Thus, in 50 years after the arrival of the fathers, the Chiquitos and the neighboring tribes had become moulded into a civilized race. One of the most wonderful changes effected was in the language. Until the latter part of the 17th century, so slight was the intercourse between the tribes that 13 different languages were spoken, of which the Chiquito was the most general. The Jesuits proceeded to supplant the others, with the object of making the latter the language of all the Indians settled in the missions. Chiquito Indians were sent among the surrounding tribes as instructors, prayers and services were read in that tongue only, and all business transactions were conducted in it. These efforts gradually became successful, and now none but the Chiquito tongue is used by the Indians of the province. At the time of the expulsion of the Jesuits, in 1767, the missions had acquired an extraordinary degree of prosperity; but with the withdrawal of the fostering care which the fathers had always exercised over their converts, and the bad administration of the government, they began to decline.
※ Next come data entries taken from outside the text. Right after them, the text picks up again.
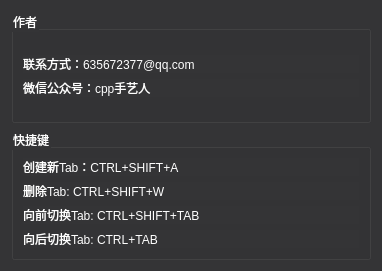
Above: platypus/ui/helpdialog.ui from MingYueRuYa/platypus before the change. Below: the same form after it.
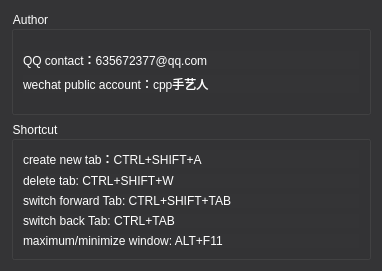
That is the form after the change.

Commit message: 更新help dialog中文替换E文

The edit to the form file:
```diff
--- a/platypus/ui/helpdialog.ui
+++ b/platypus/ui/helpdialog.ui
@@ -23,7 +23,7 @@
       <string notr="true">color: rgb(255, 255, 255);</string>
      </property>
      <property name="title">
-      <string>作者</string>
+      <string>Author</string>
      </property>
      <layout class="QVBoxLayout" name="verticalLayout_4">
       <item>
@@ -48,7 +48,7 @@
 font: 14px &quot;Microsoft YaHei UI&quot;;</string>
           </property>
           <property name="text">
-           <string>联系方式：635672377@qq.com</string>
+           <string>QQ contact：635672377@qq.com</string>
           </property>
          </widget>
         </item>
@@ -59,7 +59,7 @@
 font: 14px &quot;Microsoft YaHei UI&quot;;</string>
           </property>
           <property name="text">
-           <string>微信公众号：cpp手艺人</string>
+           <string>wechat public account：cpp手艺人</string>
           </property>
          </widget>
         </item>
@@ -87,7 +87,7 @@
       <string notr="true">color: rgb(255, 255, 255);</string>
      </property>
      <property name="title">
-      <string>快捷键</string>
+      <string>Shortcut</string>
      </property>
      <layout class="QVBoxLayout" name="verticalLayout_2">
       <item>
@@ -97,7 +97,7 @@
 font: 14px &quot;Microsoft YaHei UI&quot;;</string>
         </property>
         <property name="text">
-         <string>创建新Tab：CTRL+SHIFT+A</string>
+         <string>create new tab：CTRL+SHIFT+A</string>
         </property>
        </widget>
       </item>
@@ -108,7 +108,7 @@
 font: 14px &quot;Microsoft YaHei UI&quot;;</string>
         </property>
         <property name="text">
-         <string>删除Tab: CTRL+SHIFT+W</string>
+         <string>delete tab: CTRL+SHIFT+W</string>
         </property>
        </widget>
       </item>
@@ -119,7 +119,7 @@
 font: 14px &quot;Microsoft YaHei UI&quot;;</string>
         </property>
         <property name="text">
-         <string>向前切换Tab: CTRL+SHIFT+TAB</string>
+         <string>switch forward Tab: CTRL+SHIFT+TAB</string>
         </property>
        </widget>
       </item>
@@ -130,7 +130,18 @@
 font: 14px &quot;Microsoft YaHei UI&quot;;</string>
         </property>
         <property name="text">
-         <string>向后切换Tab: CTRL+TAB</string>
+         <string>switch back Tab: CTRL+TAB</string>
+        </property>
+       </widget>
+      </item>
+      <item>
+       <widget class="QLabel" name="label_7">
+        <property name="styleSheet">
+         <string notr="true">color: rgb(255, 255, 255);
+font: 14px &quot;Microsoft YaHei UI&quot;;</string>
+        </property>
+        <property name="text">
+         <string>maximum/minimize window: ALT+F11</string>
         </property>
        </widget>
       </item>
```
Many of the Indians fled to the forests and relapsed into the rude ways of their fathers; the thriving villages decreased in population, and the splendid buildings and churches of the missions fell into decay. In the beginning of the present century, 34 years after the decree of expulsion, more than two thirds of the original inhabitants had disappeared; and the population is estimated now at only about 25,000.
Chiquitos, a province of Bolivia, in the department of Santa Cruz de la Sierra, between lat. 14° and 21° S., and lon. 57° 30' and 62° 30' W., bounded E. by the Paraguay river, N. by marshes and immense forasts lying between it and the country of the Moxos, W. by the province of Santa Cruz, and S. by the Gran Chaco; area, 108,000 sq. m.; pop. about 28,000. It forms the middle part of a great plain extending N. and S. at the eastern base of the Andes, from which rises a mountain system, composed of several chains of hills, which divides the waters flowing into the Amazon from those which feed the Plata. The rivers belonging to the former are the San Miguel, Serre, Rio Verde, Baures, and Barbados, tributaries of the Guapore. On the other side of the mountains, the Tucabaca, San Rafael, Latiriquiqui, and San Tomas all flow into the Paraguay.
The country abounds in marshes and freshwater lakes; but the largest bodies of water are the salinas of San Jose and Santiago, which yield excellent salt. The climate is warm, but not so hot as its position would indicate, and is generally healthy, intermittent fevers not prevailing to any extent. The soil is rich, yet little cultivated, there being no markets for produce. Cotton, sugar, and tamarinds, however, are exported to some extent.